GIVEN INFORMATION below:

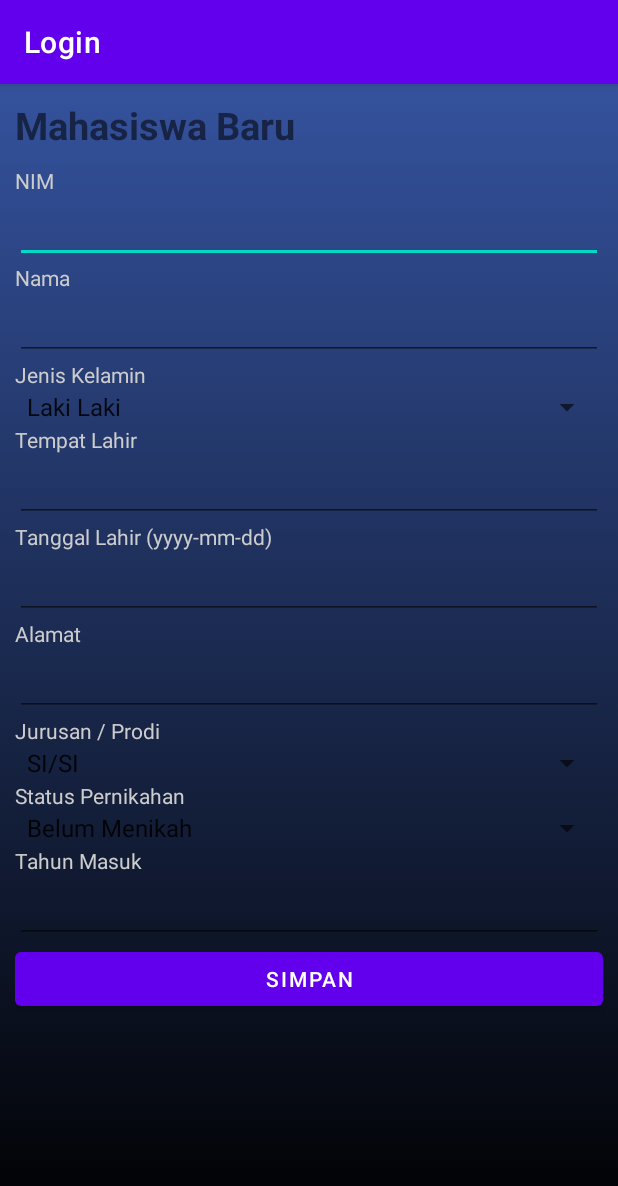
After one commit to GitaSoraya/Login, an Android app: the TambahMahasiswaActivity screen opened directly, with no data from a screen before it, on a phone screen of 412 x 824 dp. The commit adds this screen. Shown: the top 1186 px of the screen. Run offline under Robolectric (Android 15) with nearby library versions, the phone set to English and light mode, and no system bars; libraries missing offline, so code that uses them is left out: com.loopj.android, cz.msebera.android.

Commit message:
login part B

```diff
--- a/app/build.gradle
+++ b/app/build.gradle
@@ -38,4 +38,9 @@ dependencies {
     androidTestImplementation 'androidx.test.espresso:espresso-core:3.5.1'
 
     implementation 'com.loopj.android:android-async-http:1.4.9'
+    implementation 'com.google.code.gson:gson:2.8.5'
+    implementation 'androidx.recyclerview:recyclerview:1.1.0'
+    implementation 'androidx.cardview:cardview:1.0.0'
+    implementation 'com.google.android.material:material:1.4.0'
+    implementation 'androidx.swiperefreshlayout:swiperefreshlayout:1.1.0'
 }
--- a/app/src/main/AndroidManifest.xml
+++ b/app/src/main/AndroidManifest.xml
@@ -14,6 +14,12 @@
         android:theme="@style/Theme.Login"
         tools:targetApi="31">
         <activity
+            android:name=".TampilMahasiswaActivity"
+            android:exported="false" />
+        <activity
+            android:name=".TambahMahasiswaActivity"
+            android:exported="false" />
+        <activity
             android:name=".MenuActivity"
             android:exported="false" />
         <activity
--- /dev/null
+++ b/app/src/main/java/com/gitasoraya201103651/login/TambahMahasiswaActivity.java
@@ -0,0 +1,114 @@
+package com.gitasoraya201103651.login;
+
+import androidx.appcompat.app.AppCompatActivity;
+
+import android.app.AlertDialog;
+import android.os.Bundle;
+import android.util.Log;
+import android.view.View;
+import android.widget.Button;
+import android.widget.EditText;
+import android.widget.Spinner;
+import android.widget.Toast;
+
+import com.loopj.android.http.AsyncHttpClient;
+import com.loopj.android.http.AsyncHttpResponseHandler;
+
+import java.io.UnsupportedEncodingException;
+import java.net.URLEncoder;
+
+import cz.msebera.android.httpclient.Header;
+
+public class TambahMahasiswaActivity extends AppCompatActivity {
+    private Button _saveButton;
+    private EditText _alamatEditText, _namaEditText, _nimEditText, _tahunMasukEditText, _tanggalLahirEditText;
+    private EditText _tempatLahirEditText;
+    private Spinner _jenisKelaminSpinner, _jpSpinner, _statusNikahSpinner;
+
+    @Override
+    protected void onCreate(Bundle savedInstanceState) {
+        super.onCreate(savedInstanceState);
+        setContentView(R.layout.activity_tambah_mahasiswa);
+
+        initInput();
+        initSaveButton();
+    }
+    private void initSaveButton() {
+        _saveButton = findViewById(R.id.saveButton);
+
+        _saveButton.setOnClickListener(new View.OnClickListener() {
+            @Override
+            public void onClick(View view) {
+                String alamat = _alamatEditText.getText().toString();
+                String jeniskelamin = _jenisKelaminSpinner.getSelectedItem().toString();
+                String jp = _jpSpinner.getSelectedItem().toString();
+                String nama = _namaEditText.getText().toString();
+                String nim = _nimEditText.getText().toString();
+                String statusNikah = _statusNikahSpinner.getSelectedItem().toString();
+                String tahunMasuk = _tahunMasukEditText.getText().toString();
+                String tanggalLahir = _tanggalLahirEditText.getText().toString();
+                String tempatLahir = _tempatLahirEditText.getText().toString();
+
+                try {
+                    alamat = URLEncoder.encode(alamat, "utf-8");
+                    jeniskelamin = URLEncoder.encode(jeniskelamin, "utf-8");
+                    nama = URLEncoder.encode(nama, "utf-8");
+                    nim = URLEncoder.encode(nim, "utf-8");
+                    statusNikah = URLEncoder.encode(statusNikah, "utf-8");
+                    tanggalLahir = URLEncoder.encode(tanggalLahir, "utf-8");
+                    tempatLahir = URLEncoder.encode(tempatLahir, "utf-8");
+                } catch (UnsupportedEncodingException e) {
+                    e.printStackTrace();
+                }
+
+                String url = "https://stmikpontianak.net/011100862/tambahMahasiswa.php" +
+                        "?nim=" + nim +
+                        "&nama=" + nama +
+                        "&jenisKelamin=" + jeniskelamin +
+                        "&tempatLahir=" + tempatLahir +
+                        "&tanggalLahir=" + tanggalLahir +
+                        "&alamat=" + alamat +
+                        "&jp=" + jp +
+                        "&statusPernikahan=" + statusNikah +
+                        "&tahunMasuk=" + tahunMasuk;
+
+                Log.d("*tw*", url);
+
+                AsyncHttpClient ahc = new AsyncHttpClient();
+
+                ahc.get(url, new AsyncHttpResponseHandler() {
+                    @Override
+                    public void onSuccess(int statusCode, Header[] headers, byte[] responseBody) {
+                        Log.d("*tw*", new String(responseBody));
+
+                        new AlertDialog.Builder(TambahMahasiswaActivity.this)
+                                .setTitle("Berhasil")
+                                .setMessage("Record berhasil disimpan")
+                                .show();
+                    }
+
+                    @Override
+                    public void onFailure(int statusCode, Header[] headers, byte[] responseBody, Throwable error) {
+                        Toast.makeText(getApplicationContext(), error.getMessage(), Toast.LENGTH_LONG).show();
+
+                    }
+                });
+
+            }
+        });
+
+    }
+
+    private void initInput() {
+        _alamatEditText = findViewById(R.id.alamatEditText);
+        _jenisKelaminSpinner = findViewById(R.id.jeniskelaminSpinner);
+        _jpSpinner = findViewById(R.id.jpSpinner);
+        _namaEditText = findViewById(R.id.namaEditText);
+        _nimEditText = findViewById(R.id.namaEditText);
+        _statusNikahSpinner = findViewById(R.id.statusNikahSpinner);
+        _tahunMasukEditText = findViewById(R.id.tahunMasukEditText);
+        _tanggalLahirEditText = findViewById(R.id.tanggalLahirEditText);
+        _tempatLahirEditText = findViewById(R.id.tempatLahirEditText);
+    }
+
+}
--- a/app/src/main/res/layout/activity_menu.xml
+++ b/app/src/main/res/layout/activity_menu.xml
@@ -22,5 +22,7 @@
         android:background="@android:color/transparent"
         android:drawableLeft="@drawable/student"
         android:textColor="#fff"
-        android:text="Master Mahasiswa"></Button>
+        android:text="Master Mahasiswa"
+        android:id="@+id/tampilMahasiswaButton"
+        ></Button>
 </GridLayout>
--- /dev/null
+++ b/app/src/main/res/layout/activity_tambah_mahasiswa.xml
@@ -0,0 +1,144 @@
+<?xml version="1.0" encoding="utf-8"?>
+<ScrollView
+    xmlns:android="http://schemas.android.com/apk/res/android"
+    xmlns:app="http://schemas.android.com/apk/res-auto"
+    xmlns:tools="http://schemas.android.com/tools"
+    android:layout_width="match_parent"
+    android:layout_height="match_parent"
+    tools:context=".TambahMahasiswaActivity"
+    android:background="@drawable/gradient_a">
+        <LinearLayout
+            android:layout_width="match_parent"
+            android:layout_height="match_parent"
+            android:orientation="vertical"
+            android:padding="10dp">
+
+            <TextView
+                android:layout_width="wrap_content"
+                android:layout_height="wrap_content"
+                android:layout_marginBottom="10dp"
+                android:text="Mahasiswa Baru"
+                android:textSize="25sp"
+                android:textStyle="bold"/>
+
+            <TextView
+                android:layout_width="wrap_content"
+                android:layout_height="wrap_content"
+                android:text="NIM"
+                style="@style/textView1"/>
+
+            <EditText
+                android:id="@+id/nimEditText"
+                android:layout_width="match_parent"
+                android:layout_height="wrap_content"
+                style="@style/editText1"/>
+
+            <TextView
+                android:layout_width="wrap_content"
+                android:layout_height="wrap_content"
+                android:text="Nama"
+                style="@style/textView1"/>
+
+            <EditText
+                android:id="@+id/namaEditText"
+                android:layout_width="match_parent"
+                android:layout_height="wrap_content"
+                style="@style/editText1"/>
+
+            <TextView
+                android:layout_width="wrap_content"
+                android:layout_height="wrap_content"
+                android:text="Jenis Kelamin"
+                style="@style/textView1"/>
+
+            <Spinner
+                android:id="@+id/jeniskelaminSpinner"
+                android:layout_width="match_parent"
+                android:layout_height="wrap_content"
+                android:entries="@array/jeniskelaminArray"
+                style="@style/spinner1"/>
+
+            <TextView
+                android:layout_width="wrap_content"
+                android:layout_height="wrap_content"
+                android:text="Tempat Lahir"
+                style="@style/textView1"/>
+
+            <EditText
+                android:id="@+id/tempatLahirEditText"
+                android:layout_width="match_parent"
+                android:layout_height="wrap_content"
+                style="@style/editText1"/>
+
+            <TextView
+                android:layout_width="wrap_content"
+                android:layout_height="wrap_content"
+                android:text="Tanggal Lahir (yyyy-mm-dd)"
+                style="@style/textView1"/>
+
+            <EditText
+                android:id="@+id/tanggalLahirEditText"
+                android:layout_width="match_parent"
+                android:layout_height="wrap_content"
+                android:inputType="date"
+                style="@style/editText1"/>
+
+            <TextView
+                android:layout_width="wrap_content"
+                android:layout_height="wrap_content"
+                android:text="Alamat"
+                style="@style/textView1"/>
+
+            <EditText
+                android:id="@+id/alamatEditText"
+                android:layout_width="match_parent"
+                android:layout_height="wrap_content"
+                style="@style/editText1"/>
+
+            <TextView
+                android:layout_width="wrap_content"
+                android:layout_height="wrap_content"
+                android:text="Jurusan / Prodi"
+                style="@style/textView1"/>
+
+            <Spinner
+                android:id="@+id/jpSpinner"
+                android:layout_width="match_parent"
+                android:layout_height="wrap_content"
+                android:entries="@array/jpArray"
+                style="@style/spinner1"/>
+
+            <TextView
+                android:layout_width="wrap_content"
+                android:layout_height="wrap_content"
+                android:text="Status Pernikahan"
+                style="@style/textView1"/>
+
+            <Spinner
+                android:id="@+id/statusNikahSpinner"
+                android:layout_width="match_parent"
+                android:layout_height="wrap_content"
+                android:entries="@array/statusNikahArray"
+                style="@style/spinner1"/>
+
+            <TextView
+                android:layout_width="wrap_content"
+                android:layout_height="wrap_content"
+                android:text="Tahun Masuk"
+                style="@style/textView1"/>
+
+            <EditText
+                android:layout_width="match_parent"
+                android:layout_height="wrap_content"
+                android:inputType="number"
+                android:id="@+id/tahunMasukEditText"
+                style="@style/editText1"/>
+
+            <Button
+                android:layout_width="match_parent"
+                android:layout_height="wrap_content"
+                android:text="Simpan"
+                android:id="@+id/saveButton" />
+
+        </LinearLayout>
+    </ScrollView>
--- a/app/src/main/res/values-night/themes.xml
+++ b/app/src/main/res/values-night/themes.xml
@@ -13,4 +13,13 @@
         <item name="android:statusBarColor" tools:targetApi="21">?attr/colorPrimaryVariant</item>
         <!-- Customize your theme here. -->
     </style>
+    <style name="textView1">
+        <item name="android:textColor">#cccccc</item>
+    </style>
+    <style name="editText1">
+        <item name="android:textColor">#cccccc</item>
+    </style>
+    <style name="spinner1">
+        <item name="android:textColor">#cccccc</item>
+    </style>
 </resources>
--- a/app/src/main/res/values/strings.xml
+++ b/app/src/main/res/values/strings.xml
@@ -1,3 +1,19 @@
 <resources>
     <string name="app_name">Login</string>
+    <string-array name="jeniskelaminArray">
+        <item>Laki Laki</item>
+        <item>Perempuan</item>
+    </string-array>
+
+    <string-array name="statusNikahArray">
+        <item>Belum Menikah</item>
+        <item>Menikah</item>
+        <item>Duda</item>
+        <item>Janda</item>
+    </string-array>
+
+    <string-array name="jpArray">
+        <item>SI/SI</item>
+        <item>TI/TI</item>
+    </string-array>
 </resources>
--- a/app/src/main/res/values/themes.xml
+++ b/app/src/main/res/values/themes.xml
@@ -13,4 +13,13 @@
         <item name="android:statusBarColor" tools:targetApi="21">?attr/colorPrimaryVariant</item>
         <!-- Customize your theme here. -->
     </style>
+    <style name="textView1">
+        <item name="android:textColor">#cccccc</item>
+    </style>
+    <style name="editText1">
+        <item name="android:textColor">#cccccc</item>
+    </style>
+    <style name="spinner1">
+        <item name="android:textColor">#cccccc</item>
+    </style>
 </resources>
```
Also changed, not shown: app/src/main/java/com/gitasoraya201103651/login/MahasiswaAdapter.java (added, +62 -0 lines), app/src/main/java/com/gitasoraya201103651/login/MahasiswaModel.java (added, +25 -0 lines), app/src/main/java/com/gitasoraya201103651/login/MahasiswaViewHolder.java (added, +27 -0 lines), app/src/main/java/com/gitasoraya201103651/login/MenuActivity.java (+25 -1 lines), app/src/main/java/com/gitasoraya201103651/login/TampilMahasiswaActivity.java (added, +80 -0 lines), app/src/main/res/layout/activity_tampil_mahasiswa.xml (added, +27 -0 lines), app/src/main/res/layout/list_mahasiswa.xml (added, +67 -0 lines), app/src/main/res/drawable/boy.png (added), app/src/main/res/drawable/girl.png (added).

End of GIVEN INFORMATION.

# EXERCISE PROMPT:
How many lines in the records contain the word "responseBody"? Reply with that number only.

# SOLUTION FOR THIS TASK:
3